** Opening Records provided block **

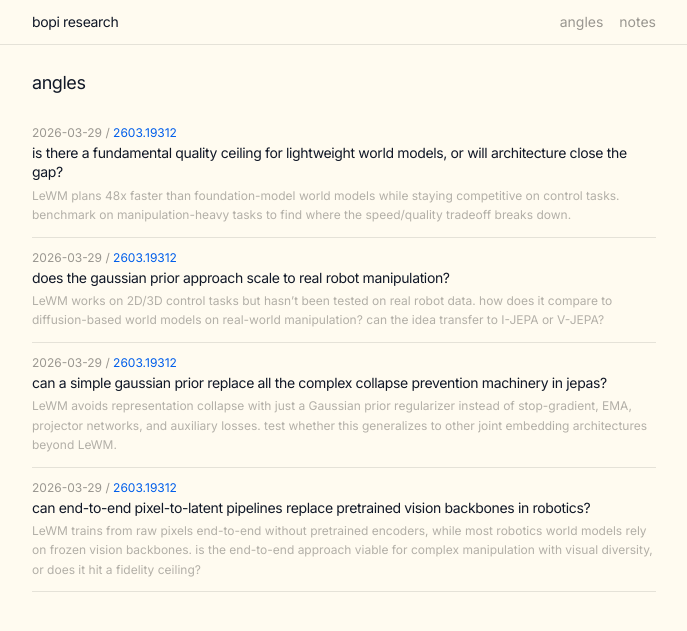
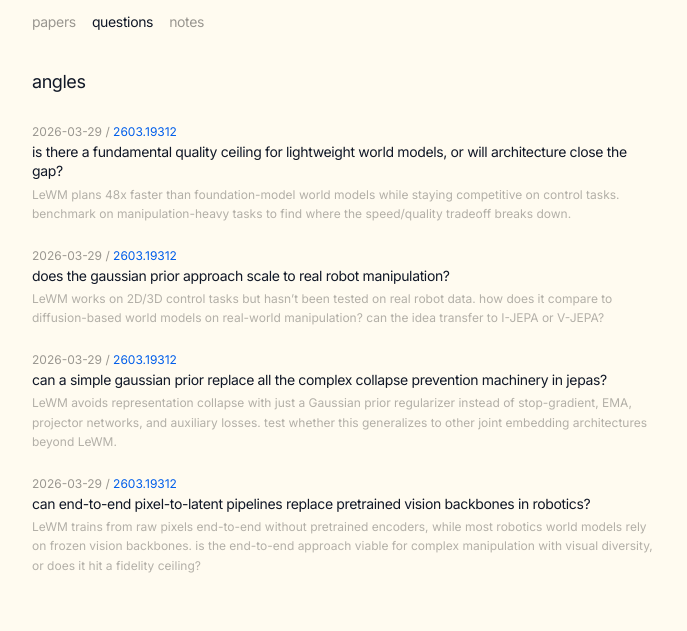
Before and after one commit to bopi-bot/bopi-research, a Jekyll site: the page built from angles.html, in a window 1280 px wide. Shown: the top 631 px of the page, without its empty margins (296-983 px from the left). Built offline with Jekyll 4.4.1, drawn with Linux system fonts in a browser that asks for light colours; nearby versions of some CDN libraries.

Commit message:
nav: papers questions notes, highlight active page, remove all borders

```diff
--- a/_layouts/default.html
+++ b/_layouts/default.html
@@ -32,12 +32,12 @@
 </head>
 <body class="bg-cream text-gray-900 font-sans">
 
-  <header class="border-b border-black/10">
-    <div class="max-w-2xl mx-auto px-6 py-3 flex items-center justify-between">
-      <a href="{{ '/' | relative_url }}" class="text-sm lowercase tracking-tight text-gray-900 hover:text-bolt transition-colors">{{ site.title }}</a>
+  <header class="py-3">
+    <div class="max-w-2xl mx-auto px-6">
       <nav class="flex gap-4">
-        <a href="{{ '/angles/' | relative_url }}" class="text-sm text-black/40 hover:text-gray-900 transition-colors">angles</a>
-        <a href="{{ '/notes/' | relative_url }}" class="text-sm text-black/40 hover:text-gray-900 transition-colors">notes</a>
+        <a href="{{ '/' | relative_url }}" class="text-sm lowercase tracking-tight transition-colors {% if page.url == '/' %}text-gray-900{% else %}text-black/40 hover:text-gray-900{% endif %}">papers</a>
+        <a href="{{ '/angles/' | relative_url }}" class="text-sm lowercase tracking-tight transition-colors {% if page.url contains '/angles/' %}text-gray-900{% else %}text-black/40 hover:text-gray-900{% endif %}">questions</a>
+        <a href="{{ '/notes/' | relative_url }}" class="text-sm lowercase tracking-tight transition-colors {% if page.url contains '/notes/' %}text-gray-900{% else %}text-black/40 hover:text-gray-900{% endif %}">notes</a>
       </nav>
     </div>
   </header>
--- a/angles.html
+++ b/angles.html
@@ -11,7 +11,7 @@ permalink: /angles/
 
 {% if active.size > 0 %}
 {% for angle in active %}
-<div class="py-3 border-b border-black/10">
+<div class="py-3">
   <p class="text-xs text-black/40 mb-0.5">{{ angle.date | date: '%Y-%m-%d' }} / <a href="/bopi-research/papers/{{ angle.source }}/" class="text-bolt hover:opacity-70">{{ angle.source }}</a></p>
   <p class="text-sm font-normal lowercase tracking-tight leading-snug">{{ angle.title }}</p>
   <p class="text-xs text-black/30 leading-relaxed mt-1">{{ angle.content | remove: '<p>' | remove: '</p>' }}</p>
@@ -22,7 +22,7 @@ permalink: /angles/
 {% if archived.size > 0 %}
 <h2 class="text-xs font-medium uppercase tracking-wider text-black/40 mt-6 mb-3">archived</h2>
 {% for angle in archived %}
-<div class="py-3 border-b border-black/10">
+<div class="py-3">
   <p class="text-xs text-black/40 mb-0.5">{{ angle.date | date: '%Y-%m-%d' }} / <a href="/bopi-research/papers/{{ angle.source }}/" class="text-bolt hover:opacity-70">{{ angle.source }}</a></p>
   <p class="text-sm font-normal lowercase tracking-tight leading-snug">{{ angle.title }}</p>
   <p class="text-xs text-black/30 leading-relaxed mt-1">{{ angle.content | remove: '<p>' | remove: '</p>' }}</p>
--- a/index.html
+++ b/index.html
@@ -7,7 +7,7 @@ title: bopi research
 {% assign sorted = site.digests | sort: 'date' | reverse %}
 {% for paper in sorted %}
 <a href="{{ paper.url | relative_url }}" class="block group">
-  <div class="py-3 border-b border-black/10">
+  <div class="py-3">
     <p class="text-xs text-black/40 mb-0.5">{{ paper.date | date: '%Y-%m-%d' }} / <span class="text-bolt">{{ paper.arxiv_id }}</span></p>
     <p class="text-sm font-normal lowercase tracking-tight leading-snug group-hover:text-bolt transition-colors">{{ paper.title }}</p>
     <div class="flex flex-wrap gap-1 mt-1">
--- a/notes.html
+++ b/notes.html
@@ -8,7 +8,7 @@ permalink: /notes/
 
 {% assign sorted = site.notes | sort: 'date' | reverse %}
 {% for note in sorted %}
-<div class="py-3 border-b border-black/10">
+<div class="py-3">
   <p class="text-xs text-black/40 mb-0.5">{{ note.date | date: '%Y-%m-%d' }} / <a href="/bopi-research/papers/{{ note.source }}/" class="text-bolt hover:opacity-70">{{ note.source }}</a> / {{ note.type }}</p>
   <p class="text-sm font-normal lowercase tracking-tight leading-snug">{{ note.title }}</p>
   <p class="text-xs text-black/30 leading-relaxed mt-1">{{ note.content | remove: '<p>' | remove: '</p>' }}</p>
```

** Closing Records provided block **

Task brief: The task calls for repeating each line above exactly while excluding the pictures.

Answer below:
Before and after one commit to bopi-bot/bopi-research, a Jekyll site: the page built from angles.html, in a window 1280 px wide. Shown: the top 631 px of the page, without its empty margins (296-983 px from the left). Built offline with Jekyll 4.4.1, drawn with Linux system fonts in a browser that asks for light colours; nearby versions of some CDN libraries.

Commit message:
nav: papers questions notes, highlight active page, remove all borders

```diff
--- a/_layouts/default.html
+++ b/_layouts/default.html
@@ -32,12 +32,12 @@
 </head>
 <body class="bg-cream text-gray-900 font-sans">
 
-  <header class="border-b border-black/10">
-    <div class="max-w-2xl mx-auto px-6 py-3 flex items-center justify-between">
-      <a href="{{ '/' | relative_url }}" class="text-sm lowercase tracking-tight text-gray-900 hover:text-bolt transition-colors">{{ site.title }}</a>
+  <header class="py-3">
+    <div class="max-w-2xl mx-auto px-6">
       <nav class="flex gap-4">
-        <a href="{{ '/angles/' | relative_url }}" class="text-sm text-black/40 hover:text-gray-900 transition-colors">angles</a>
-        <a href="{{ '/notes/' | relative_url }}" class="text-sm text-black/40 hover:text-gray-900 transition-colors">notes</a>
+        <a href="{{ '/' | relative_url }}" class="text-sm lowercase tracking-tight transition-colors {% if page.url == '/' %}text-gray-900{% else %}text-black/40 hover:text-gray-900{% endif %}">papers</a>
+        <a href="{{ '/angles/' | relative_url }}" class="text-sm lowercase tracking-tight transition-colors {% if page.url contains '/angles/' %}text-gray-900{% else %}text-black/40 hover:text-gray-900{% endif %}">questions</a>
+        <a href="{{ '/notes/' | relative_url }}" class="text-sm lowercase tracking-tight transition-colors {% if page.url contains '/notes/' %}text-gray-900{% else %}text-black/40 hover:text-gray-900{% endif %}">notes</a>
       </nav>
     </div>
   </header>
--- a/angles.html
+++ b/angles.html
@@ -11,7 +11,7 @@ permalink: /angles/
 
 {% if active.size > 0 %}
 {% for angle in active %}
-<div class="py-3 border-b border-black/10">
+<div class="py-3">
   <p class="text-xs text-black/40 mb-0.5">{{ angle.date | date: '%Y-%m-%d' }} / <a href="/bopi-research/papers/{{ angle.source }}/" class="text-bolt hover:opacity-70">{{ angle.source }}</a></p>
   <p class="text-sm font-normal lowercase tracking-tight leading-snug">{{ angle.title }}</p>
   <p class="text-xs text-black/30 leading-relaxed mt-1">{{ angle.content | remove: '<p>' | remove: '</p>' }}</p>
@@ -22,7 +22,7 @@ permalink: /angles/
 {% if archived.size > 0 %}
 <h2 class="text-xs font-medium uppercase tracking-wider text-black/40 mt-6 mb-3">archived</h2>
 {% for angle in archived %}
-<div class="py-3 border-b border-black/10">
+<div class="py-3">
   <p class="text-xs text-black/40 mb-0.5">{{ angle.date | date: '%Y-%m-%d' }} / <a href="/bopi-research/papers/{{ angle.source }}/" class="text-bolt hover:opacity-70">{{ angle.source }}</a></p>
   <p class="text-sm font-normal lowercase tracking-tight leading-snug">{{ angle.title }}</p>
   <p class="text-xs text-black/30 leading-relaxed mt-1">{{ angle.content | remove: '<p>' | remove: '</p>' }}</p>
--- a/index.html
+++ b/index.html
@@ -7,7 +7,7 @@ title: bopi research
 {% assign sorted = site.digests | sort: 'date' | reverse %}
 {% for paper in sorted %}
 <a href="{{ paper.url | relative_url }}" class="block group">
-  <div class="py-3 border-b border-black/10">
+  <div class="py-3">
     <p class="text-xs text-black/40 mb-0.5">{{ paper.date | date: '%Y-%m-%d' }} / <span class="text-bolt">{{ paper.arxiv_id }}</span></p>
     <p class="text-sm font-normal lowercase tracking-tight leading-snug group-hover:text-bolt transition-colors">{{ paper.title }}</p>
     <div class="flex flex-wrap gap-1 mt-1">
--- a/notes.html
+++ b/notes.html
@@ -8,7 +8,7 @@ permalink: /notes/
 
 {% assign sorted = site.notes | sort: 'date' | reverse %}
 {% for note in sorted %}
-<div class="py-3 border-b border-black/10">
+<div class="py-3">
   <p class="text-xs text-black/40 mb-0.5">{{ note.date | date: '%Y-%m-%d' }} / <a href="/bopi-research/papers/{{ note.source }}/" class="text-bolt hover:opacity-70">{{ note.source }}</a> / {{ note.type }}</p>
   <p class="text-sm font-normal lowercase tracking-tight leading-snug">{{ note.title }}</p>
   <p class="text-xs text-black/30 leading-relaxed mt-1">{{ note.content | remove: '<p>' | remove: '</p>' }}</p>
```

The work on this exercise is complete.